**Work to be completed**
Filter the lines below, keeping each one that holds "import".

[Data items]
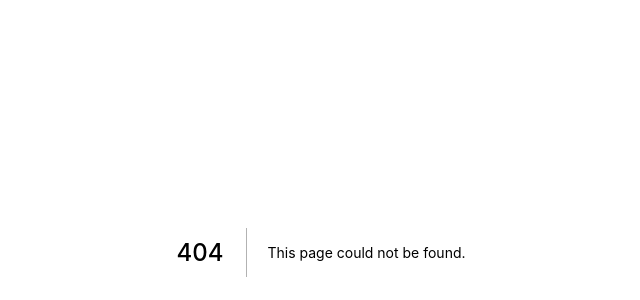
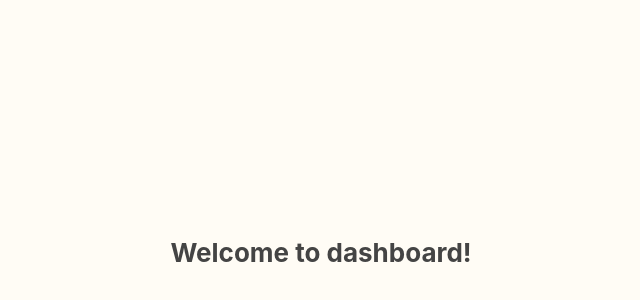
Before and after one commit to NovaBoman/Logbook, a Next.js app: page /dashboard in a window 1280 px wide. Before the commit this address had no page. Shown: the part 148-448 px from the top of the page, without its empty margins (319-959 px from the left). Built offline with nearby package versions, Linux system fonts and the light colour scheme.

Commit message:
Create Dashboard page

```diff
--- /dev/null
+++ b/pages/dashboard.tsx
@@ -0,0 +1,19 @@
+import type { NextPage } from 'next';
+import Head from 'next/head';
+import styles from '../styles/Dashboard.module.css';
+
+const Dashboard: NextPage = () => (
+  <div className="container">
+    <Head>
+      <title>SkyLog</title>
+      <meta name="description" content="Logbook for skydivers" />
+    </Head>
+    <main className={styles.main}>
+      <div className="container">
+        <h1>Welcome to dashboard!</h1>
+      </div>
+    </main>
+  </div>
+);
+
+export default Dashboard;
--- /dev/null
+++ b/styles/Dashboard.module.css
@@ -0,0 +1,10 @@
+.main {
+  height: 100vh;
+  display: flex;
+  flex-direction: column;
+  align-items: center;
+  justify-content: center;
+  color: var(--dark-text-color);
+  background-color: var(--light-text-color);
+  font-size: 1.3rem;
+}
```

**Solution to the problem**
+import type { NextPage } from 'next';
+import Head from 'next/head';
+import styles from '../styles/Dashboard.module.css';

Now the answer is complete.